Robert Thompson, Trustee Professor and director of the Bleier Center for Television and Popular Culture in the Newhouse School, was quoted in the USA Today story “What’s next for Megyn Kelly? Experts say the options are limited.”
Syracuse school children visit SU campus for mentoring/tutoring program
Syracuse school children visit SU campus for mentoring/tutoring programMay 07, 2007SU News ServicesSUnews@syr.edu
Students from five different Syracuse city schools visited the Syracuse University campus Friday, April 27, as culmination and celebration of their yearlong mentoring and tutoring programs with SU students.
The full day of activities included a welcome at several colleges, an organ recital at Setnor Auditorium in Crouse College, storytelling with Francis Parks at Hendricks Chapel, a tour of E.S. Bird Library, demonstrations at the L.C. Smith College of Engineering and Computer Science (LCS), lunch in a dining center — where the SU men’s soccer team joined the groups — and a tour of The Warehouse and the Comstock Art Facility. From Bellevue, Blodgett, Henninger, Hughes and Huntington schools, more than 80 Syracuse city school students participated in six literacy initiatives coordinated and staffed by SU students under the auspices of the Mary Ann Shaw Center for Public and Community Service (CPCS).
“These wonderful programs had great kids involved this year, from both the Syracuse City School District and the University,” says Roberta Gillen, CPCS assistant director of literacy initiatives.
The different programs counted more than 70 SU students from LCS, the Martin J. Whitman School of Management and The Renee Crown University Honors Program as volunteers.
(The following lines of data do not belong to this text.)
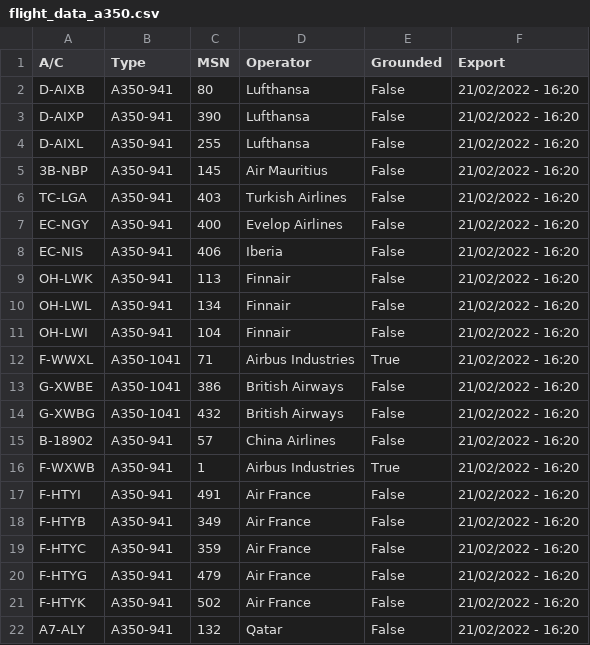
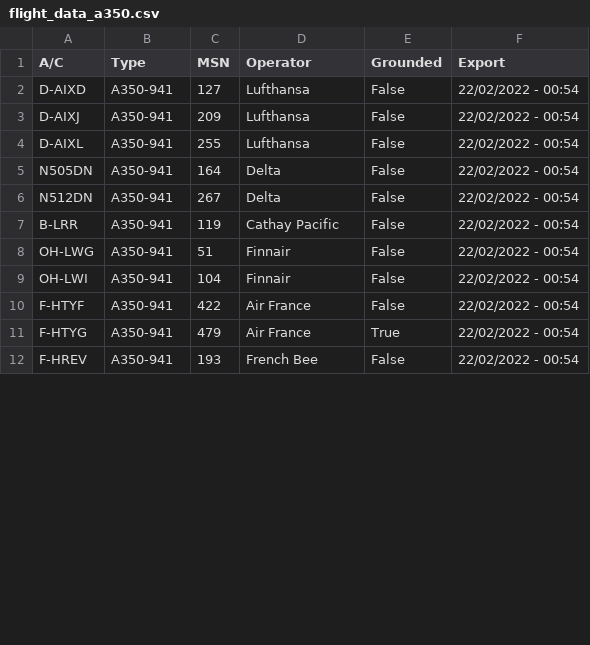
Before and after one commit to clintjb/clintjb.github.v2, a CSV file: _data/flight_data_a350.csv, drawn as a sheet; only a part is shown; the diff covers the shown part only.

```diff
--- a/_data/flight_data_a350.csv
+++ b/_data/flight_data_a350.csv
@@ -1,22 +1,12 @@
 A/C,Type,MSN,Operator,Grounded,Export
-D-AIXB,A350-941,80,Lufthansa,False,21/02/2022 - 16:20
-D-AIXP,A350-941,390,Lufthansa,False,21/02/2022 - 16:20
-D-AIXL,A350-941,255,Lufthansa,False,21/02/2022 - 16:20
-3B-NBP,A350-941,145,Air Mauritius,False,21/02/2022 - 16:20
-TC-LGA,A350-941,403,Turkish Airlines,False,21/02/2022 - 16:20
-EC-NGY,A350-941,400,Evelop Airlines,False,21/02/2022 - 16:20
-EC-NIS,A350-941,406,Iberia,False,21/02/2022 - 16:20
-OH-LWK,A350-941,113,Finnair,False,21/02/2022 - 16:20
-OH-LWL,A350-941,134,Finnair,False,21/02/2022 - 16:20
-OH-LWI,A350-941,104,Finnair,False,21/02/2022 - 16:20
-F-WWXL,A350-1041,71,Airbus Industries,True,21/02/2022 - 16:20
-G-XWBE,A350-1041,386,British Airways,False,21/02/2022 - 16:20
-G-XWBG,A350-1041,432,British Airways,False,21/02/2022 - 16:20
-B-18902,A350-941,57,China Airlines,False,21/02/2022 - 16:20
-F-WXWB,A350-941,1,Airbus Industries,True,21/02/2022 - 16:20
-F-HTYI,A350-941,491,Air France,False,21/02/2022 - 16:20
-F-HTYB,A350-941,349,Air France,False,21/02/2022 - 16:20
-F-HTYC,A350-941,359,Air France,False,21/02/2022 - 16:20
-F-HTYG,A350-941,479,Air France,False,21/02/2022 - 16:20
-F-HTYK,A350-941,502,Air France,False,21/02/2022 - 16:20
-A7-ALY,A350-941,132,Qatar,False,21/02/2022 - 16:20
+D-AIXD,A350-941,127,Lufthansa,False,22/02/2022 - 00:54
+D-AIXJ,A350-941,209,Lufthansa,False,22/02/2022 - 00:54
+D-AIXL,A350-941,255,Lufthansa,False,22/02/2022 - 00:54
+N505DN,A350-941,164,Delta,False,22/02/2022 - 00:54
+N512DN,A350-941,267,Delta,False,22/02/2022 - 00:54
+B-LRR,A350-941,119,Cathay Pacific,False,22/02/2022 - 00:54
+OH-LWG,A350-941,51,Finnair,False,22/02/2022 - 00:54
+OH-LWI,A350-941,104,Finnair,False,22/02/2022 - 00:54
+F-HTYF,A350-941,422,Air France,False,22/02/2022 - 00:54
+F-HTYG,A350-941,479,Air France,True,22/02/2022 - 00:54
+F-HREV,A350-941,193,French Bee,False,22/02/2022 - 00:54
```
Also changed, not shown: 7 edited cells elsewhere in this file, 1 other file.
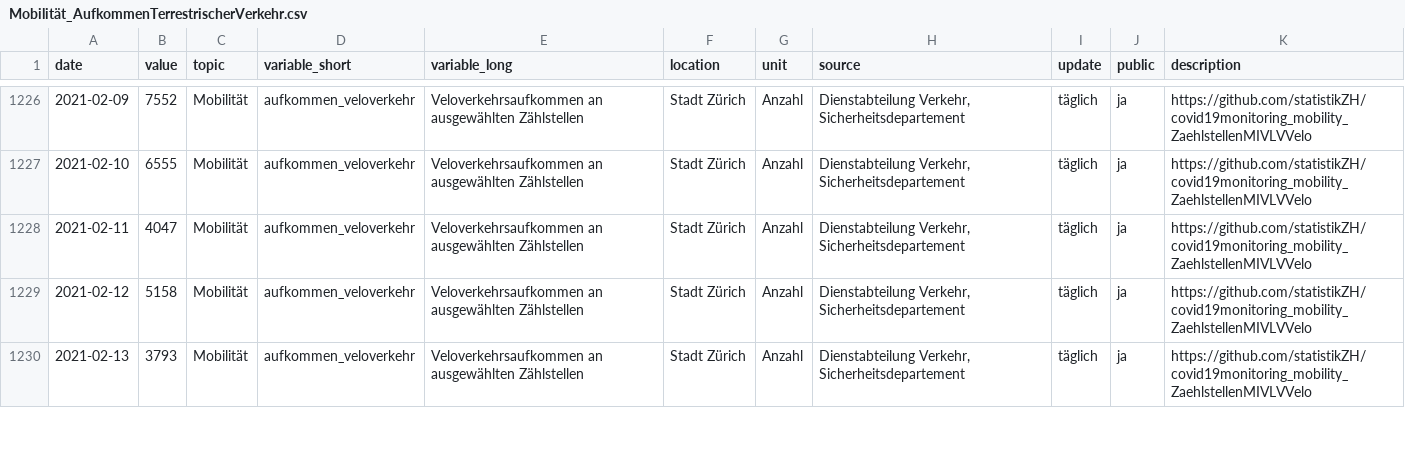
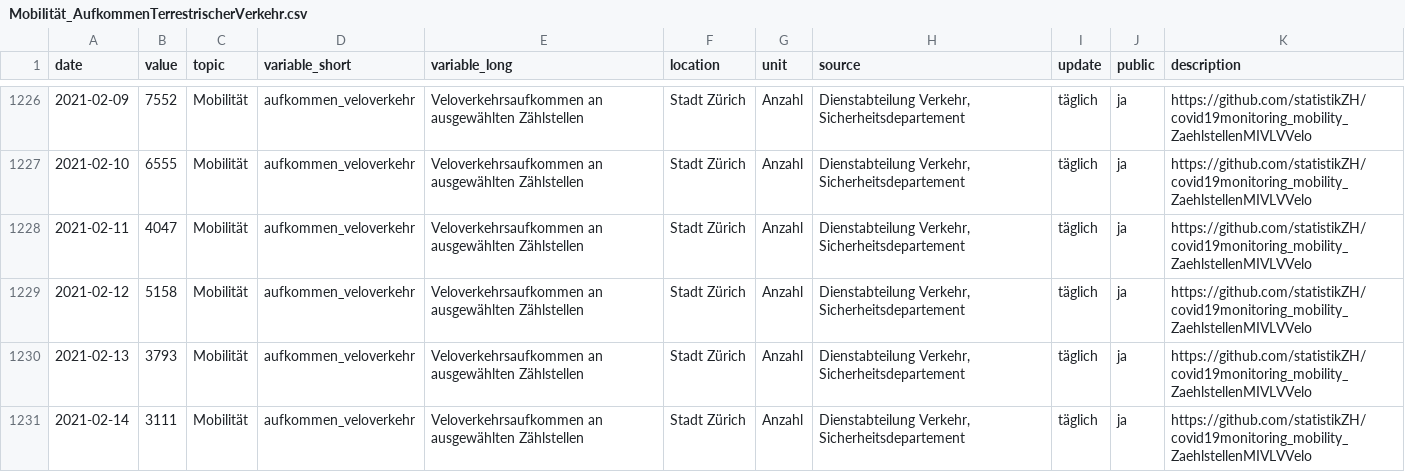
Before and after one commit to statistikZH/covid19monitoring_mobility_ZaehlstellenMIVLVVelo, a CSV file: Mobilität_AufkommenTerrestrischerVerkehr.csv, drawn as a sheet; only a part is shown, gaps mark what is left out; the diff covers the shown part only; the diff names each change by its address in the sheet, - before the commit and + after, or states it on an @@ line.

Commit message:
16.2.

```diff
--- a/Mobilität_AufkommenTerrestrischerVerkehr.csv
+++ b/Mobilität_AufkommenTerrestrischerVerkehr.csv
+row 1231: 2021-02-14 | 3111 | Mobilität | aufkommen_veloverkehr | Veloverkehrsaufkommen an ausgewählten Zählstellen | Stadt Zürich | Anzahl | Dienstabteilung Verkehr, Sicherheitsdepartement | täglich | ja | https://github.com/statistikZH/covid19monitoring_mobility_ZaehlstellenMIVLVVelo
```
Also changed, not shown: 7 added rows elsewhere in this file.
Supply chain management major Lauren Sollima coordinated one section of Balancing the Books with 18 Whitman students and 20 Huntington School seventh-graders; the Henninger High School section was coordinated by marketing management major Chelsea Stevenson with 15 Whitman student volunteers and 15 ninth-graders. In the Balancing the Books program, volunteers mentor one-on-one with at-risk teenagers, teaching concepts of financial literacy, reading, writing, math and life skills for career and higher education. In the Honors/Hughes Elementary Tutoring Program, 20 Hughes Magnet School fourth-graders were teamed with 20 Honors Program tutors. Dana Roberts, a communication sciences and disorders and Spanish major in The College of Arts and Sciences, coordinated the effort.
LCS students Christopher Cummings, a computer science major, and Nicholas Stowe, a mechanical engineering major, joined forces as student coordinators for 10 LCS student mentors paired with 14 Blodgett School students in the SRC/Engineering Mentoring Program. In the Bellevue Middle School Mentoring Program, eight Whitman students worked with 10 Bellevue students, coordinated by entrepreneurship and finance major Jason Choi and marketing management major Michael Loiacono Jr.
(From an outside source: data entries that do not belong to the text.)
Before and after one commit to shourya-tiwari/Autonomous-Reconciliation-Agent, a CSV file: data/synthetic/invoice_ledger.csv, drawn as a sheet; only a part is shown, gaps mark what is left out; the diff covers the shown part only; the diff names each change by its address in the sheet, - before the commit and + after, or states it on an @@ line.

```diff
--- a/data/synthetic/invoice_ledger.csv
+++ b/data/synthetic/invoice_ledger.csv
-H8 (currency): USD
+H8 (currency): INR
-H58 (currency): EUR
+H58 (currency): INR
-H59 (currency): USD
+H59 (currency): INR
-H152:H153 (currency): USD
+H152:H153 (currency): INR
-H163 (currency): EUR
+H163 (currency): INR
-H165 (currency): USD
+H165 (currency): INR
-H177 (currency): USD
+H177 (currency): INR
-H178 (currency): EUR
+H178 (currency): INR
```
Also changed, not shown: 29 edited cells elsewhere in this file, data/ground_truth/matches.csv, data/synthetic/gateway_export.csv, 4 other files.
Design Outfit, a mentoring program introducing high school students to architectural design and construction, was created by fifth-year architecture student Douglas Jack as an Honors Program capstone project. Design Outfit worked with five Henninger students.
The Mary Ann Shaw Center for Public and Community Service promotes, supports, facilitates and recognizes public and community service as a fundamental part of the teaching and learning experience. Service provided by students, faculty and staff covers a broad range of activities, from mentoring and tutoring in the Syracuse schools to delivering meals and building homes through Habitat for Humanity.
For more information, contact Roberta Gillen at 443-3051 or email@example.com.